First to describe progressive bulbar paralysis.
First to diagnose mesenteric embolism.
First to perform pleural tapping and gastric lavage.
First to attempt oesophagoscopy and gastroscopy.
He described two medical signs and one disease which have eponymous names that remain in use:
Kussmaul breathing - very deep and laboured breathing seen in severe metabolic acidosis
Kussmaul's sign - paradoxical rise in the JVP on inspiration in constrictive pericarditis, RV strain (TS) and COPD.
Kussmaul disease (also called Kussmaul-Maier disease) - Polyarteritis nodosa.
G- Glycols (ethylene and propylene),
R- Renal failure, and
renal failure (acute or chronic)
DKA, Alcoholic, starvation
L-lactate and D-lactate
ethylene glycol – oxalic acid, methanol – formic acid, oxoproline acid
Type B - impaired mitochondrial O2 utilisation and impaired excretion
LUKE TIPS FAILURES:
Leukaemia, Lymphoma, Thiamine deficiency, Infections, Pancreatitis, Short bowel syndrome (D-Lactate), Failures: hepatic, renal, diabetic;
loss of HCO3- (kidney or gut) will raise Cl- , hence non anion gap.
S- Small bowel fistula
E- Extra chloride (K+ normal or ↑)
C- Carbonic anhydrase inhibitor
A- Addison’s disease (K+↑)
R- Renal tubular acidosis (RTA)
P- Pancreatic fistula
Urinary chlorine < 10 mmol/L
Volume normal or overloaded
Urine chlorine > 20 mmol/L
inherited thick ascending limb of the loop of Henle and excretion excessive amounts of Na, K, Cl.
Renal artery stenosis
stimulates the renin-angiotensin-aldosterone system
Severe hypo K+ and hypo Mg2+
Current diuretics use
vomiting, gastric alkalinisation, gastric aspiration
chronic diarrhoea (Cl-)
remote diuretic use
chronic ingestion of large doses of CaCO3 . Hypercalcemia increases renal bicarbonate reabsorption
Central / supratentorial
Mild to moderate HI
Anxiety (fear, stress)
It is simply the difference between Alveolar concentration of O2 (PAO2), and arterial concentration of O2 (PaO2).
PAO2 = (760-47) x 0.21 – 40/0.8
PAO2 = 149 – 50
PAO2 = 99
PAO2 = (760-47) x 0.3 – 40/0.8
PAO2 = 214 – 50
PAO2 = 164
PAO2 = (760-47) x 0.4 – 40/0.8

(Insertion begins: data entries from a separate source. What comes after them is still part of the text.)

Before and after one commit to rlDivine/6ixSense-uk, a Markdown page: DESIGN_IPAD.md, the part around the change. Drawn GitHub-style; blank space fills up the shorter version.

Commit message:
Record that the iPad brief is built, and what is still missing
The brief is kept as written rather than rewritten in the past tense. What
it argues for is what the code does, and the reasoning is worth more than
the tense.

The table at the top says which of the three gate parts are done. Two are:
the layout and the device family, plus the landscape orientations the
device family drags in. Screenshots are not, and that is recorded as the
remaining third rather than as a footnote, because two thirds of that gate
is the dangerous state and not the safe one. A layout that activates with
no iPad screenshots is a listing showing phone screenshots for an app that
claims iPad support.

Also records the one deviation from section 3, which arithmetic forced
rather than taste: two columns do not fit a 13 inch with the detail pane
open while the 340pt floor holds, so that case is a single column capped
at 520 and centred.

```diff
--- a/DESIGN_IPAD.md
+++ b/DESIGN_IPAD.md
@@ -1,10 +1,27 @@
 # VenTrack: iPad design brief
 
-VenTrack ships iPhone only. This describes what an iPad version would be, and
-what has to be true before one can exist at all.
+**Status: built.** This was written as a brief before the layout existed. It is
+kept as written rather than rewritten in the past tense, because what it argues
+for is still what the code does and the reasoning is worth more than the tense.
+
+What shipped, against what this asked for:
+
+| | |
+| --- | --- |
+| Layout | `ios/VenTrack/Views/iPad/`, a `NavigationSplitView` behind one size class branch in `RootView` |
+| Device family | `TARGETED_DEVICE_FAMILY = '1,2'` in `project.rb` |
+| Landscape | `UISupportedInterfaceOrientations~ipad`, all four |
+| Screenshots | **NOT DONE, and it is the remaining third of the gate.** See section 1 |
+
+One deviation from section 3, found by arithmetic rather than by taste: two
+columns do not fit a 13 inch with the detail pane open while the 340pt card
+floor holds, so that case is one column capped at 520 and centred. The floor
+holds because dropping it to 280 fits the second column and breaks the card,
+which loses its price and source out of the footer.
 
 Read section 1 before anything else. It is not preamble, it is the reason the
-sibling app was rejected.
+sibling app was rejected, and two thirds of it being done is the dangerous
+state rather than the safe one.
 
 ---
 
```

PAO2 = 285 – 50
PAO2 = 235
PAO2 = (760-47) x 0.5 – 40/0.8
PAO2 = 356 – 50
PAO2 = 306
PAO2 = (760-47) x 0.7 – 40/0.8
PAO2 = 499 – 50
PAO2 = 449

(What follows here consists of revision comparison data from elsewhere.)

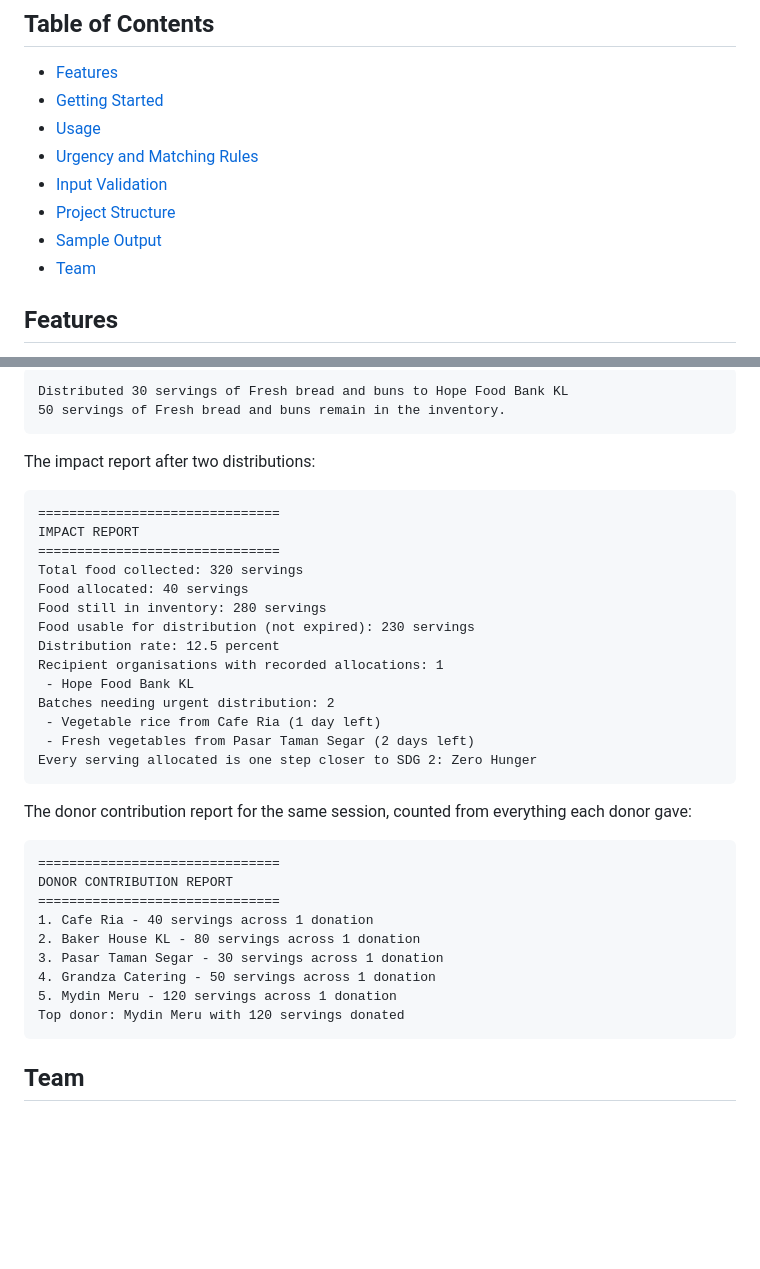
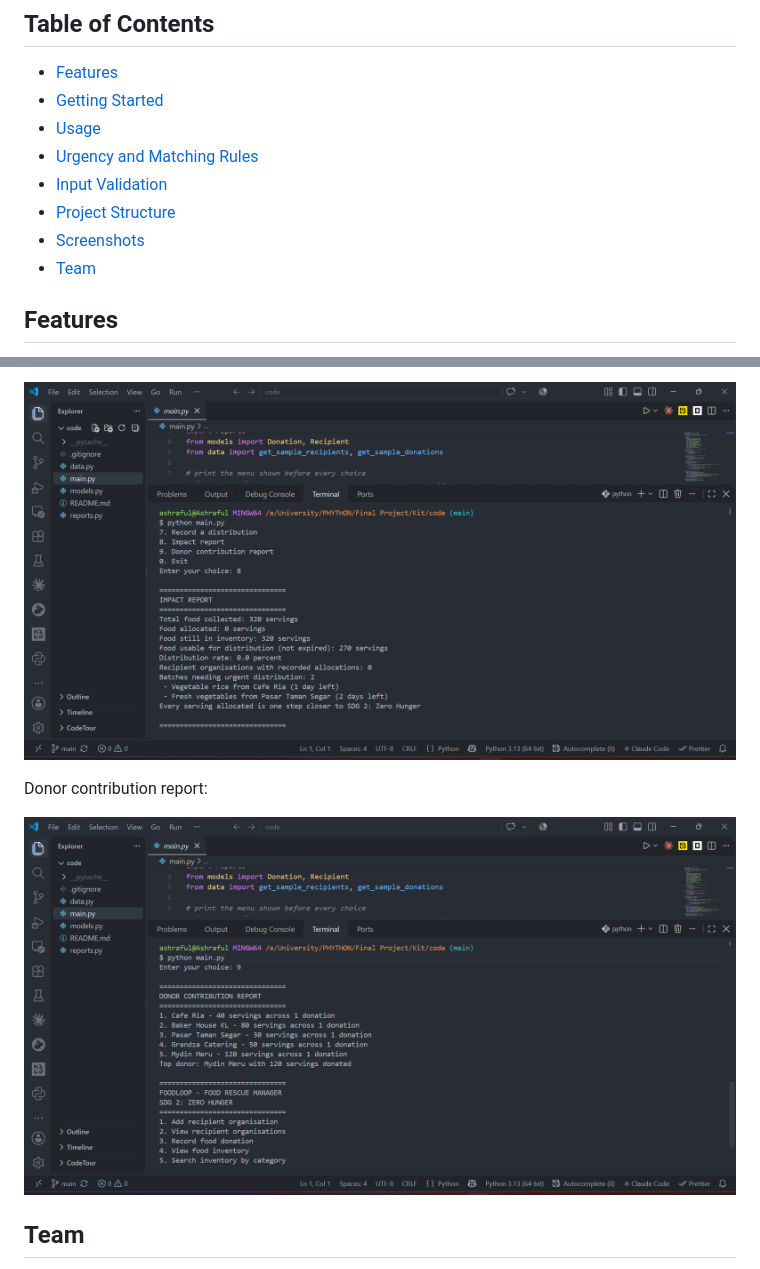
Before and after one commit to ashrafulislamse/foodloop, a Markdown page: README.md, 2 parts joined by grey strips. Rendered like a GitHub page; pictures changed too: screenshots/04_impact_report.png (added), screenshots/05_donor_report.png (added); blank space fills up the shorter version.

````diff
--- a/README.md
+++ b/README.md
@@ -16,7 +16,7 @@ Selected SDG: SDG 2 - Zero Hunger.
 - [Urgency and Matching Rules](#urgency-and-matching-rules)
 - [Input Validation](#input-validation)
 - [Project Structure](#project-structure)
-- [Sample Output](#sample-output)
+- [Screenshots](#screenshots)
 - [Team](#team)
 
 ## Features
@@ -151,41 +125,9 @@ A partial allocation, 30 servings of an 80-serving bread batch:
 
-```
-Distributed 30 servings of Fresh bread and buns to Hope Food Bank KL
-50 servings of Fresh bread and buns remain in the inventory.
-```
+![Impact report](screenshots/04_impact_report.png)
 
-The impact report after two distributions:
+Donor contribution report:
 
-```
-===============================
-IMPACT REPORT
-===============================
-Total food collected: 320 servings
-Food allocated: 40 servings
-Food still in inventory: 280 servings
-Food usable for distribution (not expired): 230 servings
-Distribution rate: 12.5 percent
-Recipient organisations with recorded allocations: 1
- - Hope Food Bank KL
-Batches needing urgent distribution: 2
- - Vegetable rice from Cafe Ria (1 day left)
- - Fresh vegetables from Pasar Taman Segar (2 days left)
-Every serving allocated is one step closer to SDG 2: Zero Hunger
-```
-
-The donor contribution report for the same session, counted from everything each donor gave:
-
-```
-===============================
-DONOR CONTRIBUTION REPORT
-===============================
-1. Cafe Ria - 40 servings across 1 donation
-2. Baker House KL - 80 servings across 1 donation
-3. Pasar Taman Segar - 30 servings across 1 donation
-4. Grandza Catering - 50 servings across 1 donation
-5. Mydin Meru - 120 servings across 1 donation
-Top donor: Mydin Meru with 120 servings donated
-```
+![Donor contribution report](screenshots/05_donor_report.png)
 
 ## Team
 
````
Also changed, not shown: other parts of README.md (+9 -35 lines), screenshots/01_menu.png (added), screenshots/02_inventory_sorted.png (added), screenshots/03_match.png (added).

PAO2 = (760-47) x 1.0 – 40/1.0
PAO2 = 713 – 40
PAO2 = 673
Normally some A-a gradient exists b/o anatomical barriers between alveolar air and the blood that would become arterial blood:
Normal A-a gradient

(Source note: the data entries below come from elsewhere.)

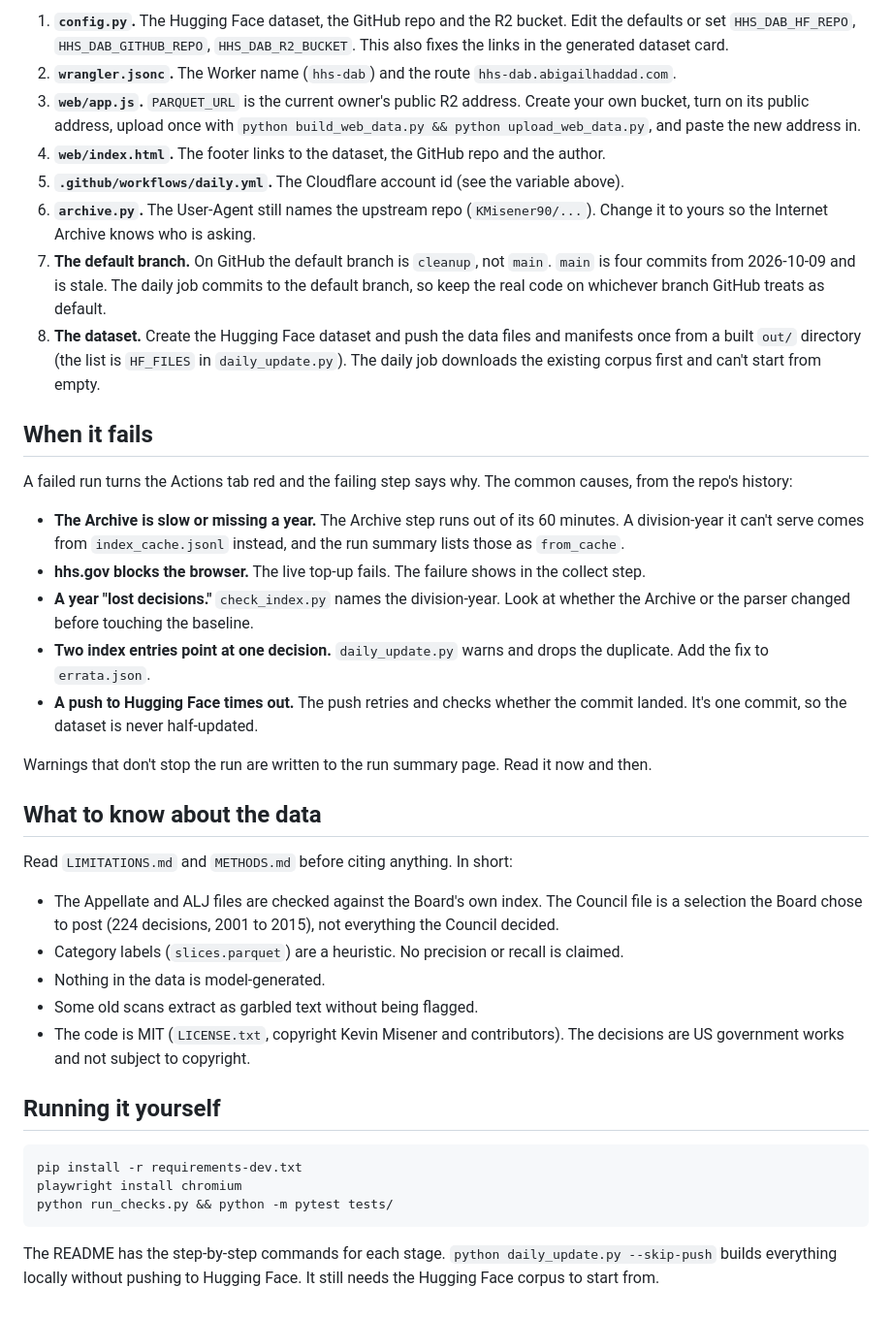
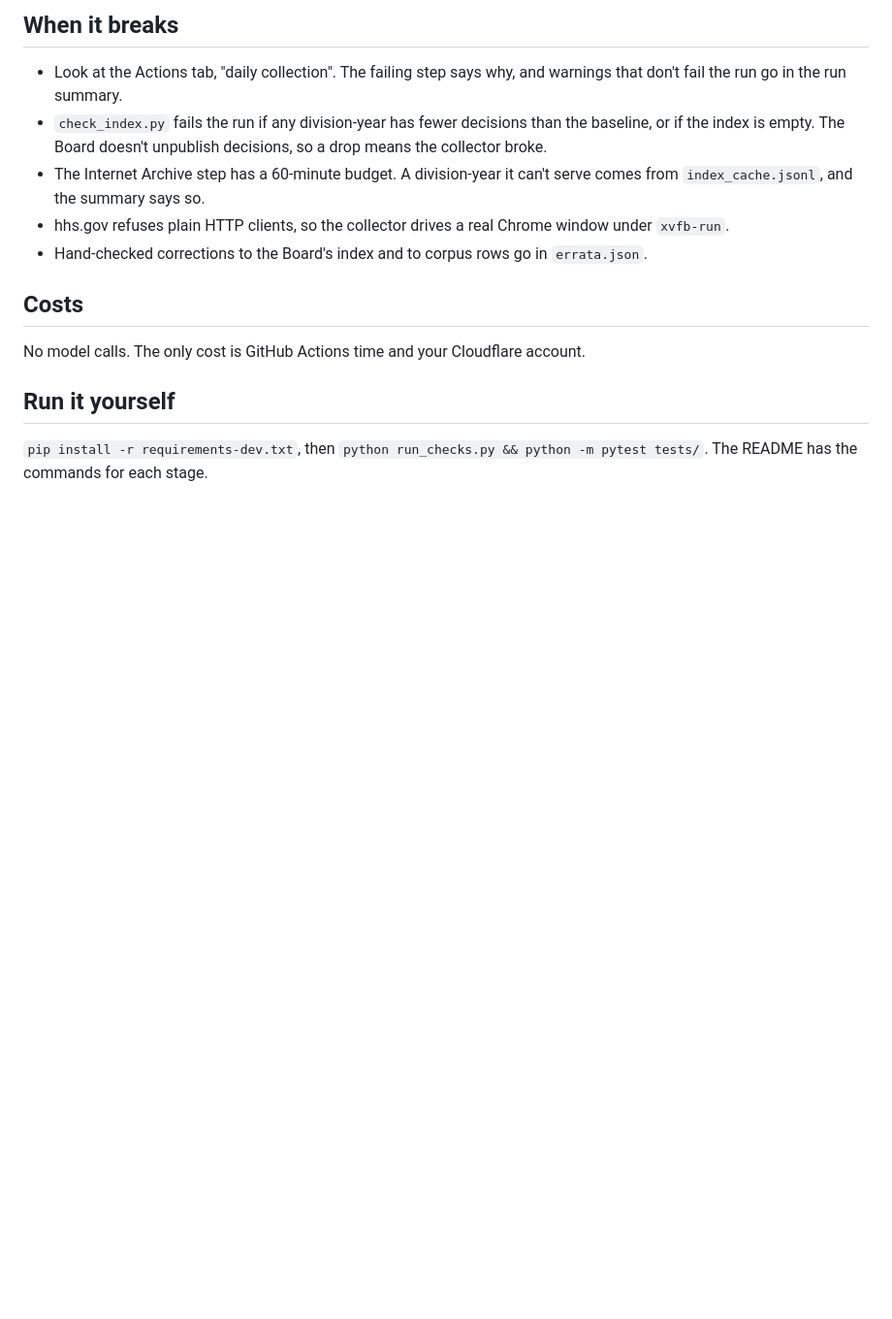
Before and after one commit to abigailhaddad/HHS_DAB_Collect-Sort, a Markdown page: HANDOFF.md, the part around one of its changes. Shown at 97% size. Rendered like a GitHub page; blank space fills up the shorter version.

````diff
--- a/HANDOFF.md
+++ b/HANDOFF.md
@@ -47,41 +34,16 @@ Everything below is a place that names the current owner.
 
-1. **`config.py`.** The Hugging Face dataset, the GitHub repo and the R2 bucket. Edit the defaults or set `HHS_DAB_HF_REPO`, `HHS_DAB_GITHUB_REPO`, `HHS_DAB_R2_BUCKET`. This also fixes the links in the generated dataset card.
-2. **`wrangler.jsonc`.** The Worker name (`hhs-dab`) and the route `hhs-dab.abigailhaddad.com`.
-3. **`web/app.js`.** `PARQUET_URL` is the current owner's public R2 address. Create your own bucket, turn on its public address, upload once with `python build_web_data.py && python upload_web_data.py`, and paste the new address in.
-4. **`web/index.html`.** The footer links to the dataset, the GitHub repo and the author.
-5. **`.github/workflows/daily.yml`.** The Cloudflare account id (see the variable above).
-6. **`archive.py`.** The User-Agent still names the upstream repo (`KMisener90/...`). Change it to yours so the Internet Archive knows who is asking.
-7. **The default branch.** On GitHub the default branch is `cleanup`, not `main`. `main` is four commits from 2026-10-09 and is stale. The daily job commits to the default branch, so keep the real code on whichever branch GitHub treats as default.
-8. **The dataset.** Create the Hugging Face dataset and push the data files and manifests once from a built `out/` directory (the list is `HF_FILES` in `daily_update.py`). The daily job downloads the existing corpus first and can't start from empty.
+## When it breaks
 
-## When it fails
+- Look at the Actions tab, "daily collection". The failing step says why, and warnings that don't fail the run go in the run summary.
+- `check_index.py` fails the run if any division-year has fewer decisions than the baseline, or if the index is empty. The Board doesn't unpublish decisions, so a drop means the collector broke.
+- The Internet Archive step has a 60-minute budget. A division-year it can't serve comes from `index_cache.jsonl`, and the summary says so.
+- hhs.gov refuses plain HTTP clients, so the collector drives a real Chrome window under `xvfb-run`.
+- Hand-checked corrections to the Board's index and to corpus rows go in `errata.json`.
 
-A failed run turns the Actions tab red and the failing step says why. The common causes, from the repo's history:
+## Costs
 
-- **The Archive is slow or missing a year.** The Archive step runs out of its 60 minutes. A division-year it can't serve comes from `index_cache.jsonl` instead, and the run summary lists those as `from_cache`.
-- **hhs.gov blocks the browser.** The live top-up fails. The failure shows in the collect step.
-- **A year "lost decisions."** `check_index.py` names the division-year. Look at whether the Archive or the parser changed before touching the baseline.
-- **Two index entries point at one decision.** `daily_update.py` warns and drops the duplicate. Add the fix to `errata.json`.
-- **A push to Hugging Face times out.** The push retries and checks whether the commit landed. It's one commit, so the dataset is never half-updated.
+No model calls. The only cost is GitHub Actions time and your Cloudflare account.
 
-Warnings that don't stop the run are written to the run summary page. Read it now and then.
+## Run it yourself
 
-## What to know about the data
-
-Read `LIMITATIONS.md` and `METHODS.md` before citing anything. In short:
-
-- The Appellate and ALJ files are checked against the Board's own index. The Council file is a selection the Board chose to post (224 decisions, 2001 to 2015), not everything the Council decided.
-- Category labels (`slices.parquet`) are a heuristic. No precision or recall is claimed.
-- Nothing in the data is model-generated.
-- Some old scans extract as garbled text without being flagged.
-- The code is MIT (`LICENSE.txt`, copyright Kevin Misener and contributors). The decisions are US government works and not subject to copyright.
-
-## Running it yourself
-
-```
-pip install -r requirements-dev.txt
-playwright install chromium
-python run_checks.py && python -m pytest tests/
-```
-
-The README has the step-by-step commands for each stage. `python daily_update.py --skip-push` builds everything locally without pushing to Hugging Face. It still needs the Hugging Face corpus to start from.
+`pip install -r requirements-dev.txt`, then `python run_checks.py && python -m pytest tests/`. The README has the commands for each stage.
````
Also changed, not shown: other parts of HANDOFF.md (+22 -35 lines).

= [(760-47) x 0.30] - [40/0.8] = 164 mm Hg.
Measured PaO2 = 94 mm HgWhich gives an A-a gradient of a whopping 70 mm Hg !!!!
If pH within a normal limit but abnormal PCO2 or HCO3 look at pH again – whichever side of 7.40 the pH is on, the process that caused it to shift to that side is the primary abnormality
Principle: The body does not fully compensate for primary acid-base disorders
alkalosis ↑ pH, ↓ PaCO2
acidosis ↓ pH, ↑ PaCO2
alkalosis ↑ pH, ↑ HCO3
acidosis ↓ pH, ↓ HCO3
chronic The 4 for 10 Rule
chronic The 5 for 10 Rule
(≥ 18 in acute)
If AG is ≥ 20, there is a primary metabolic acidosis regardless of pH or HCO3
Principle: The body does not generate a large anion gap to compensate for a primary disorder
Principle: 1 mmol of unmeasured acid titrates 1 mmol of bicarbonate (+ ∆ AG= - ∆ HC03 )
state the characteristics or appearance of the subject, including relevant negatives.
state a conclusion or conclusions which includes a differential diagnosis, but excludes management.
GCS 14, HR 75, BP 100/60, RR 24.
pH 7.14, pCO2 60, pO2 114, HCO3 17,
Lactate 1.4, Na 139, K 4.8, Cl 116, Glucose 11.3.
GCS 9, HR 110, BP 85/50, RR 18, temp 36oC
pH 7.31, PCO2 31, HCO3 17, Na 128, K 5.9, Cl 100, Gluc 1.5